RECORD EXTRACTS:

++++++++++

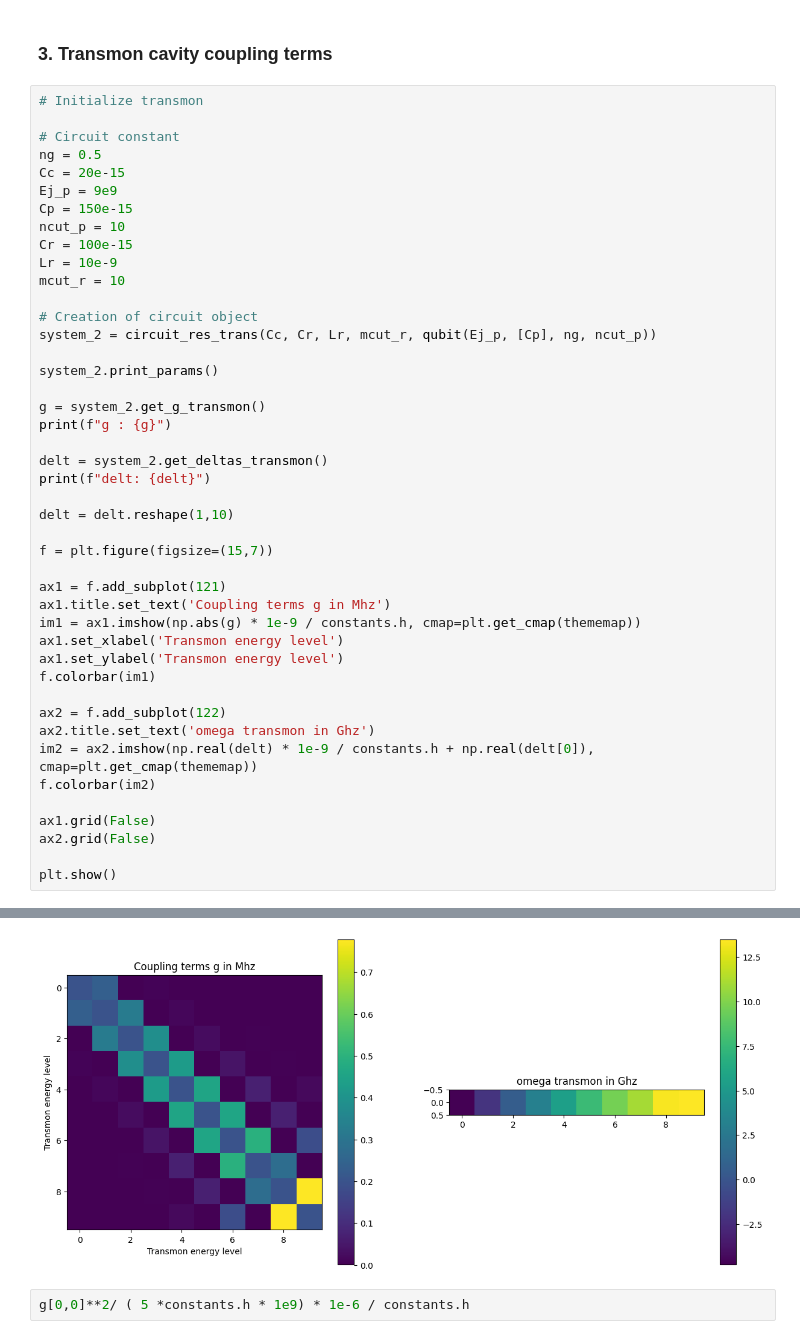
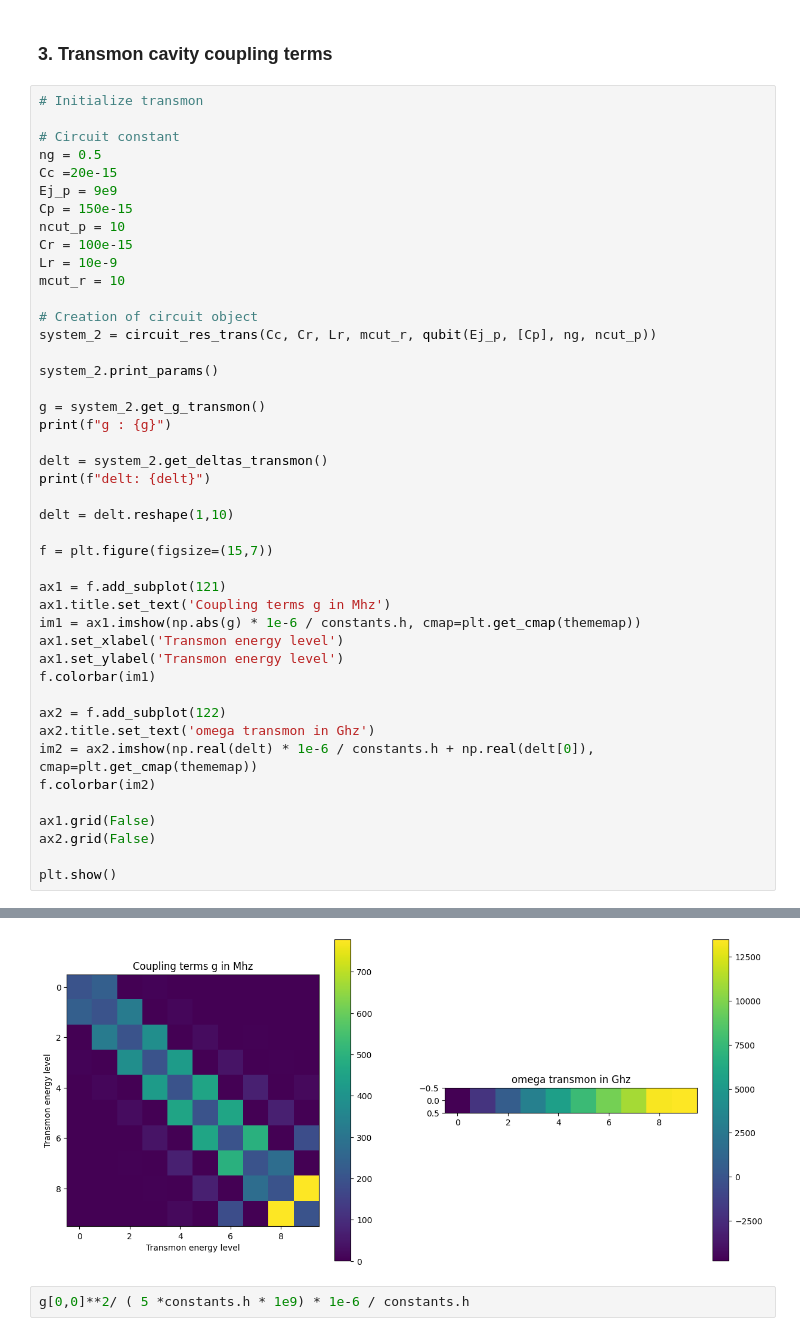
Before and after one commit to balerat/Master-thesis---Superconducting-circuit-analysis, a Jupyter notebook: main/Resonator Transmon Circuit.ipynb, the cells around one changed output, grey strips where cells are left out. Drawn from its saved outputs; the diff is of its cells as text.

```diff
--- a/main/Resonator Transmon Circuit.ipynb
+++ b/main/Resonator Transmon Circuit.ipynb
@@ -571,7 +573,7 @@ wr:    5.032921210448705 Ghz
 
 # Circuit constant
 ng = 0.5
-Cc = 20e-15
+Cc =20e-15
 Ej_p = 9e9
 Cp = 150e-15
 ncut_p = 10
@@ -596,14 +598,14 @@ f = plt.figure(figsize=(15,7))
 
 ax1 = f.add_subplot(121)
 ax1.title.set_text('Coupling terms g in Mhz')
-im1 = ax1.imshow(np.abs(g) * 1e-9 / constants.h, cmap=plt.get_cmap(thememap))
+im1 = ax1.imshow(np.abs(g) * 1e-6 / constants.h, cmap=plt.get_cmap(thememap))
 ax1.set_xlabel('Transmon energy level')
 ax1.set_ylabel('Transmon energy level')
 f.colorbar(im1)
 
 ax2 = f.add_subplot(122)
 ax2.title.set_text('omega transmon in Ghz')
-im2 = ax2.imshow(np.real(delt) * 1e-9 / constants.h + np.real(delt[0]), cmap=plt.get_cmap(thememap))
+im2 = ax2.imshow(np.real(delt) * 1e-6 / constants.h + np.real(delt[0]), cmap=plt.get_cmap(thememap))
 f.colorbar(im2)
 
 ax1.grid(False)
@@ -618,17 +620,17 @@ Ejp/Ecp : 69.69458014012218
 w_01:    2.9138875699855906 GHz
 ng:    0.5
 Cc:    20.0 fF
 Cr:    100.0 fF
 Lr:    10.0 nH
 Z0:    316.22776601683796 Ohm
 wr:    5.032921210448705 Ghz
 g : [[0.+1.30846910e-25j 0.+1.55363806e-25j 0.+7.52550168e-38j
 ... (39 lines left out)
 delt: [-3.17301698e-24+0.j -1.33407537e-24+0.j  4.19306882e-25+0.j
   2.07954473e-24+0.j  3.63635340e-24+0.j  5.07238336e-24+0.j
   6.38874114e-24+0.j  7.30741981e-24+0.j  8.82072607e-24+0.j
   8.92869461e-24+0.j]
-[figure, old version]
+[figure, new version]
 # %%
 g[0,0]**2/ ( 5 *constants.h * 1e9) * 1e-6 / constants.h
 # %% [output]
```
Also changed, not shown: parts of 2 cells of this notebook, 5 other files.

++++++++++

A faithful, word-for-word copy of the data is needed; the pictures should not appear in it.

Before and after one commit to balerat/Master-thesis---Superconducting-circuit-analysis, a Jupyter notebook: main/Resonator Transmon Circuit.ipynb, the cells around one changed output, grey strips where cells are left out. Drawn from its saved outputs; the diff is of its cells as text.

```diff
--- a/main/Resonator Transmon Circuit.ipynb
+++ b/main/Resonator Transmon Circuit.ipynb
@@ -571,7 +573,7 @@ wr:    5.032921210448705 Ghz
 
 # Circuit constant
 ng = 0.5
-Cc = 20e-15
+Cc =20e-15
 Ej_p = 9e9
 Cp = 150e-15
 ncut_p = 10
@@ -596,14 +598,14 @@ f = plt.figure(figsize=(15,7))
 
 ax1 = f.add_subplot(121)
 ax1.title.set_text('Coupling terms g in Mhz')
-im1 = ax1.imshow(np.abs(g) * 1e-9 / constants.h, cmap=plt.get_cmap(thememap))
+im1 = ax1.imshow(np.abs(g) * 1e-6 / constants.h, cmap=plt.get_cmap(thememap))
 ax1.set_xlabel('Transmon energy level')
 ax1.set_ylabel('Transmon energy level')
 f.colorbar(im1)
 
 ax2 = f.add_subplot(122)
 ax2.title.set_text('omega transmon in Ghz')
-im2 = ax2.imshow(np.real(delt) * 1e-9 / constants.h + np.real(delt[0]), cmap=plt.get_cmap(thememap))
+im2 = ax2.imshow(np.real(delt) * 1e-6 / constants.h + np.real(delt[0]), cmap=plt.get_cmap(thememap))
 f.colorbar(im2)
 
 ax1.grid(False)
@@ -618,17 +620,17 @@ Ejp/Ecp : 69.69458014012218
 w_01:    2.9138875699855906 GHz
 ng:    0.5
 Cc:    20.0 fF
 Cr:    100.0 fF
 Lr:    10.0 nH
 Z0:    316.22776601683796 Ohm
 wr:    5.032921210448705 Ghz
 g : [[0.+1.30846910e-25j 0.+1.55363806e-25j 0.+7.52550168e-38j
 ... (39 lines left out)
 delt: [-3.17301698e-24+0.j -1.33407537e-24+0.j  4.19306882e-25+0.j
   2.07954473e-24+0.j  3.63635340e-24+0.j  5.07238336e-24+0.j
   6.38874114e-24+0.j  7.30741981e-24+0.j  8.82072607e-24+0.j
   8.92869461e-24+0.j]
-[figure, old version]
+[figure, new version]
 # %%
 g[0,0]**2/ ( 5 *constants.h * 1e9) * 1e-6 / constants.h
 # %% [output]
```
Also changed, not shown: parts of 2 cells of this notebook, 5 other files.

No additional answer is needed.